Well, That Escalated Quickly: Memoirs and Mistakes of an Accidental Activist by Francesca “Chescaleigh” Ramsey
All the things I love about Chescaleigh — her honesty, her wit, her clapbacks, and most importantly, her growth — feel as though they are sprinkled throughout each chapter. If you’re looking for a fun read that details a woman’s passions for creating little learning moments for all while also giving you a crash course in basic social justice concepts, this is the book for you.
— Danialie (she/hers), blogger at Girl Emboldened
The Other Side of Paradise by Staceyann Chin
It’s a memoir by one of Jamaica’s most well-known lesbian poets, who currently lives in New York City. It deals with neglect and trauma, and her ultimate escape from the homophobic Jamaica in the 90’s to New York. Throughout, you can tell she has such a strong spirit.”
— Jasmine (she/hers), writer and aspiring podcast host
All About Love: New Visions by bell hooks
So many POC and specifically WOC walk into love with a somewhat one-dimensional definition and vision of love. I was one of them. This book transformed how I loved and my expectations of being loved — moving it from a performance through platitudes to consecrated values in action."
— Kalima DeSuze (she/hers), owner of Cafe con Libros, a feminist bookstore and coffee shop
Kindred by Octavia Butler

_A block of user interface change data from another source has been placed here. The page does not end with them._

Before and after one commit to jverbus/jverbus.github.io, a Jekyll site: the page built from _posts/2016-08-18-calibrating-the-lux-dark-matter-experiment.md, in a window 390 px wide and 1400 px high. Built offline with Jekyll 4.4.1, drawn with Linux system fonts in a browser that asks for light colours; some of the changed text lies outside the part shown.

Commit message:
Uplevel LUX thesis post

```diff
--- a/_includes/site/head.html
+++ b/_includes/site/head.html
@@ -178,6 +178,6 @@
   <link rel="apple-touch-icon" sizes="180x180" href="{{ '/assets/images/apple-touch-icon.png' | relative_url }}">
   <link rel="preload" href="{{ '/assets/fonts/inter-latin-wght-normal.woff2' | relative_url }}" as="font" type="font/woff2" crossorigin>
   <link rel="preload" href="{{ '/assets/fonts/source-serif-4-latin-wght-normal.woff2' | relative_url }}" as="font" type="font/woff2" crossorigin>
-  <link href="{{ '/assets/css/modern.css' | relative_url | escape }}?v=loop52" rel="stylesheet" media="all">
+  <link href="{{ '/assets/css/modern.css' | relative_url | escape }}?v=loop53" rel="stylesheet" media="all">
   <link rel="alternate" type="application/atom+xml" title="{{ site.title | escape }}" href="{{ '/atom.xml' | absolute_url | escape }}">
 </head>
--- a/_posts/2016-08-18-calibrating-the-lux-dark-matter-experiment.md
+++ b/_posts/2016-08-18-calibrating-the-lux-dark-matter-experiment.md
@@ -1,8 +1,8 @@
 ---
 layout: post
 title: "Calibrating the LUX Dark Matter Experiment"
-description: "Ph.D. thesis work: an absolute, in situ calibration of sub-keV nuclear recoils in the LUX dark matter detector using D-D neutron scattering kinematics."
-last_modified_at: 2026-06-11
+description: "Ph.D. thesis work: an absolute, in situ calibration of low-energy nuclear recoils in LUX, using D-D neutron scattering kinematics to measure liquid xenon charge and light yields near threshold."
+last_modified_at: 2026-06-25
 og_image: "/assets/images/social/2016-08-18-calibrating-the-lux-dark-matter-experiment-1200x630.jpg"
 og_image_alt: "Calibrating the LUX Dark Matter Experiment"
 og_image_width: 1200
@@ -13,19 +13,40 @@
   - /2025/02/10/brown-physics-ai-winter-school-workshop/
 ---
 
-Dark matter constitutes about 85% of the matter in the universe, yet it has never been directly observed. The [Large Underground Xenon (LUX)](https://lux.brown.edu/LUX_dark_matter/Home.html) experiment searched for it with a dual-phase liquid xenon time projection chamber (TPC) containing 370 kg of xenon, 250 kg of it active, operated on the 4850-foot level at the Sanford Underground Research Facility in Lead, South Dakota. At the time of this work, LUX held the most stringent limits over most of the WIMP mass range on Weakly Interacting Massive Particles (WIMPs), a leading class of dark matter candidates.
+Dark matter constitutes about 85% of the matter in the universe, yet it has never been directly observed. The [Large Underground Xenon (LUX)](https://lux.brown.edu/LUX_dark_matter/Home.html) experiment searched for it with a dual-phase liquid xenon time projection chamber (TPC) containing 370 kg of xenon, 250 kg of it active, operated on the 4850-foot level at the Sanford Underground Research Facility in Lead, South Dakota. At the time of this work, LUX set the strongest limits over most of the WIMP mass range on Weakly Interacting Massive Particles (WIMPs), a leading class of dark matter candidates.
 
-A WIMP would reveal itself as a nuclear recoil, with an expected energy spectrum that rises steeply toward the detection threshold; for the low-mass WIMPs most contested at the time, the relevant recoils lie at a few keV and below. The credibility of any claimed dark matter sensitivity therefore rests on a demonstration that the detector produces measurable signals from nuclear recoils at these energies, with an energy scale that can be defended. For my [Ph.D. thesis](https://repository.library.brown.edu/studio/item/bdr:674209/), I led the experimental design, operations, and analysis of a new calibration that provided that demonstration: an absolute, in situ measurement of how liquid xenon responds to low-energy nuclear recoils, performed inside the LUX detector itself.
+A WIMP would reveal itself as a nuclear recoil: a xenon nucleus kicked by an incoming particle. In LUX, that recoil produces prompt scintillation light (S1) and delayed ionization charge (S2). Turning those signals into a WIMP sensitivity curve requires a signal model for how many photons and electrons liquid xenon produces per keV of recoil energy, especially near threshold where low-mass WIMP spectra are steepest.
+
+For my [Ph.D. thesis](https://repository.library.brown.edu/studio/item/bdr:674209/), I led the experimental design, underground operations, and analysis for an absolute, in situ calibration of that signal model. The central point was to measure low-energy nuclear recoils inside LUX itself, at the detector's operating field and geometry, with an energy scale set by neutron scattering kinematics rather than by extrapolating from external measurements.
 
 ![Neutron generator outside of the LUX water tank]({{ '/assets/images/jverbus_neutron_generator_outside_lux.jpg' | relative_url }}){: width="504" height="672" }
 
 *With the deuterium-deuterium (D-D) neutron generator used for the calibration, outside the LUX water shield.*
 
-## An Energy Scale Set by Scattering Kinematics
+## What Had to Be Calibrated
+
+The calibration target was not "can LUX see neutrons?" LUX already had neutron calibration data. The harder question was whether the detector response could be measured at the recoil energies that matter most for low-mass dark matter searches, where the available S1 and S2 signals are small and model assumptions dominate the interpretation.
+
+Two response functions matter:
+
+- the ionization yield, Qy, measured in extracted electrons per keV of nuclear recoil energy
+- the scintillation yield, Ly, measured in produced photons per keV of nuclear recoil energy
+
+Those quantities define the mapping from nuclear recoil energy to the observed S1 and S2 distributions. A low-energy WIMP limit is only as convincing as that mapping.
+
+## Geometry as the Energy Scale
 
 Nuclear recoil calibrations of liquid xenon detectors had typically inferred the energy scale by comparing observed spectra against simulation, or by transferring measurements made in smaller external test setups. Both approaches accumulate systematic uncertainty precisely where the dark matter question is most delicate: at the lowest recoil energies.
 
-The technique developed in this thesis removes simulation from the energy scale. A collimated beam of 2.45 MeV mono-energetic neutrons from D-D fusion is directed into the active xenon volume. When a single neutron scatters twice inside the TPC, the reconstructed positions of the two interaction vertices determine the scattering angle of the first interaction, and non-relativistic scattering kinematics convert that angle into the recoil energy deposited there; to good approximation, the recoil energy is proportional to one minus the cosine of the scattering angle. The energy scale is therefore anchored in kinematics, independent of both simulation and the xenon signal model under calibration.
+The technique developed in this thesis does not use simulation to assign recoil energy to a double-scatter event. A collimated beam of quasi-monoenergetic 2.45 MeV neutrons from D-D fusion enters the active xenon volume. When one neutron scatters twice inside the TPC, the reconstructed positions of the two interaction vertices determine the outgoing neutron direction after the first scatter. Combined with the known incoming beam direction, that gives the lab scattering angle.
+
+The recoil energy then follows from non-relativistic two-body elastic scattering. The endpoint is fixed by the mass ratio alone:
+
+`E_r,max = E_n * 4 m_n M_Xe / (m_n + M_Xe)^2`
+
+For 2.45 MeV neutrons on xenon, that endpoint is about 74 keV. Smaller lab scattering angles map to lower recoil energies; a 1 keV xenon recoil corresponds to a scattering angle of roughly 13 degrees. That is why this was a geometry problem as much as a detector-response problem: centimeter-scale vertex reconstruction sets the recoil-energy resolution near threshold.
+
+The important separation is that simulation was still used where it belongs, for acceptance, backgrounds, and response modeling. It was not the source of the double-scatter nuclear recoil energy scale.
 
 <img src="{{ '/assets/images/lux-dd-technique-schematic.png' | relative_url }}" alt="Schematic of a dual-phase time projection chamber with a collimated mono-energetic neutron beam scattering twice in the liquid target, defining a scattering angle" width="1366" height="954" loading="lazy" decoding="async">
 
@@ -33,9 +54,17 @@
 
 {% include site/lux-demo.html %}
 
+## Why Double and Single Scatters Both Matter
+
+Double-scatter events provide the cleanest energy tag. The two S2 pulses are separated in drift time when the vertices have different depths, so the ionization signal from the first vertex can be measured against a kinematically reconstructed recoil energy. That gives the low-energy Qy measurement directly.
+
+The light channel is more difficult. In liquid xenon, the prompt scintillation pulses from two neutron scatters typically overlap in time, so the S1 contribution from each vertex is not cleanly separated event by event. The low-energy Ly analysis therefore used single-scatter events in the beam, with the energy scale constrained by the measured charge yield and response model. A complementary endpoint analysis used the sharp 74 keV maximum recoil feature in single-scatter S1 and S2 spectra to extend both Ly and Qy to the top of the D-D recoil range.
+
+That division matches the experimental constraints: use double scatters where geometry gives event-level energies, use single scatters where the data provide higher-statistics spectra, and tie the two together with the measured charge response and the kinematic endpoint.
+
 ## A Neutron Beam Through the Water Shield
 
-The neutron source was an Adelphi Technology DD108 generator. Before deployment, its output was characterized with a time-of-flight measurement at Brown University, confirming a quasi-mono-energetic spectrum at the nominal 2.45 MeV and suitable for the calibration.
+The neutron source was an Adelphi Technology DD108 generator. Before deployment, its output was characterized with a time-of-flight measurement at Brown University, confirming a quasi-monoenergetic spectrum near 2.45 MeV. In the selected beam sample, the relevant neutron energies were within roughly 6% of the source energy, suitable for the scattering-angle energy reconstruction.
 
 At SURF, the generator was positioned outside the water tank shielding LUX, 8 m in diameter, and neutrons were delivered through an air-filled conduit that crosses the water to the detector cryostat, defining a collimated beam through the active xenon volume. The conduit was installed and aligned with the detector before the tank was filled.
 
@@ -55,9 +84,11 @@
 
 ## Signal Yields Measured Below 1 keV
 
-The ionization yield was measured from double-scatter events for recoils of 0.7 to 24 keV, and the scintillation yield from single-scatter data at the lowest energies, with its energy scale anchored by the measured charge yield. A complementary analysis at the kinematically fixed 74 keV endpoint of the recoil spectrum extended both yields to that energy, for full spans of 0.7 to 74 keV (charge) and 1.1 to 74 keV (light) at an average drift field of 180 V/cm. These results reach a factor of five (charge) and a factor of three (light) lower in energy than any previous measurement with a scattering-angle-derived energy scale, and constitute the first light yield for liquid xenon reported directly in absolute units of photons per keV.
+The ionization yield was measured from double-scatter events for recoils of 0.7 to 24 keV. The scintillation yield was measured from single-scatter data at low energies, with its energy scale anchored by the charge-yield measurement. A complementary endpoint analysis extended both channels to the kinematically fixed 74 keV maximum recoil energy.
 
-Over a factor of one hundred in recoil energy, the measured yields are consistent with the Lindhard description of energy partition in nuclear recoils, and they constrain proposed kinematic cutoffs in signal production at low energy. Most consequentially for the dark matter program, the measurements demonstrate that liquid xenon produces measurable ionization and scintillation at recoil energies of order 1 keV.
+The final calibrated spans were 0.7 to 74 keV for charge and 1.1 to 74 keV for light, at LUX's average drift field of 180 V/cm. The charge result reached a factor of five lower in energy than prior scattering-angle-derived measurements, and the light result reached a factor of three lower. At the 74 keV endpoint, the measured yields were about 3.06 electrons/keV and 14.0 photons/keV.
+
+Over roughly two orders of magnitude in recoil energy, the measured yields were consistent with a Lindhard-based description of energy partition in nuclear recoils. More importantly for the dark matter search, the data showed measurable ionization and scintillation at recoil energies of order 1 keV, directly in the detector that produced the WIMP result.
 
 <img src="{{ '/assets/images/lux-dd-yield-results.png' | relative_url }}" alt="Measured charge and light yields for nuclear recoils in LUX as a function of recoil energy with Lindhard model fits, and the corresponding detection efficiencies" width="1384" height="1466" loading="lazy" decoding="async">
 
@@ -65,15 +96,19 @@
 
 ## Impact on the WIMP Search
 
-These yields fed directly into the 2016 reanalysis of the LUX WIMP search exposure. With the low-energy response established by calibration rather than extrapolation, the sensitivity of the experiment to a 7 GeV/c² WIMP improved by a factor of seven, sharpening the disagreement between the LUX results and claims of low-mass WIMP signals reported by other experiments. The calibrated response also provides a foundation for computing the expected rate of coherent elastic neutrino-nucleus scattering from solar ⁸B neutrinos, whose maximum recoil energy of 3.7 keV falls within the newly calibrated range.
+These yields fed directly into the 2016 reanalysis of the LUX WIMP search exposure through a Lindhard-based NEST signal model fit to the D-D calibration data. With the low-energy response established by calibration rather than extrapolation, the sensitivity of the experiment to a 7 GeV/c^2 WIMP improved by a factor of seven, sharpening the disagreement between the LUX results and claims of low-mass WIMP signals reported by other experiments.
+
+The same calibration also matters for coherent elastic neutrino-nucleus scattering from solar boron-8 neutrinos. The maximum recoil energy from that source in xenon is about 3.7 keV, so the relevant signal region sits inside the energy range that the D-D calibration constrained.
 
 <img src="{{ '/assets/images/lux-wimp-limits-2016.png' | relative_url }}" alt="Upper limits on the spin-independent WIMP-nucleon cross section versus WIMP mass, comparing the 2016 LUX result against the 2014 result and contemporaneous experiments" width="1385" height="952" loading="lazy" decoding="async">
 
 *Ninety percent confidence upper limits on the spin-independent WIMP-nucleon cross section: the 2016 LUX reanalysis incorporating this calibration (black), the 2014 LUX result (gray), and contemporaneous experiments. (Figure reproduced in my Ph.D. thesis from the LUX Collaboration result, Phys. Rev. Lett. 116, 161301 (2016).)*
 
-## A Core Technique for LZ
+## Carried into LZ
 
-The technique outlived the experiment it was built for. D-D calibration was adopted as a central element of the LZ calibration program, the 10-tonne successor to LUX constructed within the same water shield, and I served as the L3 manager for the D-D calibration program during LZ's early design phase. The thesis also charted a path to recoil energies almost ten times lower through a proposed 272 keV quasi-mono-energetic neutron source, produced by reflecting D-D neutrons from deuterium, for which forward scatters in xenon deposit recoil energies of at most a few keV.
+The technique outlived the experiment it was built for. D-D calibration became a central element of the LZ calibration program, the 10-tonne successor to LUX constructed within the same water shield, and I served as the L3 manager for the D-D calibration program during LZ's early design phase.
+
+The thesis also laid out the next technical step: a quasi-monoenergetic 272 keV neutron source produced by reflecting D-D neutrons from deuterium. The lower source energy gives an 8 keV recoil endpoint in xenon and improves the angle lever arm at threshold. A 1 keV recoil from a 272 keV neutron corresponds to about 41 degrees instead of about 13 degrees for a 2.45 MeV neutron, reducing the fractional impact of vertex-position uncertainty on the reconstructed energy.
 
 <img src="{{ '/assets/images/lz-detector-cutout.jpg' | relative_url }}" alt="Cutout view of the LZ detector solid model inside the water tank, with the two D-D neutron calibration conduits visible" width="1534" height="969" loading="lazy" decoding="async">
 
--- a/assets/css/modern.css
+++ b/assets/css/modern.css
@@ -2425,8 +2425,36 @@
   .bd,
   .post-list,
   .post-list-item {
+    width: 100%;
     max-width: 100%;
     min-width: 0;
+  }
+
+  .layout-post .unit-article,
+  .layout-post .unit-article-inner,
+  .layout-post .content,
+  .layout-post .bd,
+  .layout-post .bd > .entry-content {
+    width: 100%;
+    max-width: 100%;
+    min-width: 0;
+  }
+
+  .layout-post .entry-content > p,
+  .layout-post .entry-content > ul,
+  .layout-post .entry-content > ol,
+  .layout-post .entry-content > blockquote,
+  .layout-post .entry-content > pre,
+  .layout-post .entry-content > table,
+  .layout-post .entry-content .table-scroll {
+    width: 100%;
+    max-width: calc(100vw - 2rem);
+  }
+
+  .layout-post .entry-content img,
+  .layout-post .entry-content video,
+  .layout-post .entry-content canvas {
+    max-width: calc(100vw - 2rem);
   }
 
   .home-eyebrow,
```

Kindred by Octavia Butler is a must-read for any sci-fi/horror enthusiast, but can also be a suspenseful page-turner for anyone. Kindred tells the story of Dana, a writer who is somehow able to travel back in time to antebellum Maryland whenever an ancestor is in danger. The book has phenomenal Black Women characters and highlights the strength Black Women — slaves and their descendants — must harness daily in order to survive past and present America.
— Jenika M (she/hers), contributing editor for Obvi We’re The Ladies
When They Call You A Terrorist: A Black Lives Matter Memoir by Patrisse Khan-Cullors and asha bandele
I would recommend this book because it exemplifies the journey towards combating heartbreak, injustice, and systematic oppression through community, activism, and love. The stories and themes within this book are relatable to our past and present. It is an inspiring call to action.”
— Sade Lewis (she/hers), co-founder and fashion designer at Sade | Shaniya, a contemporary fashion brand in NYC
Here Comes the Sun by Nicole Dennis-Benn
Here Comes the Sun beautifully encompasses the tapestry that is the Jamaican experience from the varied perspectives of native Jamaicans. It’s a story we can all relate to about fighting for your dreams, no matter what the cost, and being forced to examine your own beliefs about yourself and the world around you.
Beloved by Toni Morrison
I enjoy Morrison’s unique poetic style. Even though it isn’t specifically a horror, what Sethe faces through slavery and the haunting of her daughter add a scary appeal.”
— Yeniliz (she/hers), college student
Coal by Audre Lorde
Sula by Toni Morrison
Sister Outsider by Audre Lorde
Their Eyes Were Watching God by Zora Neale Hurston
A Raisin in the Sun by Lorraine Hansberry
The Color Purple by Alice Walker
Lucy by Jamaica Kincaid
Kindred by Octavia Butler
For Colored Girls Who Have Considered Suicide / When The Rainbow is Enuf by Ntozake Shange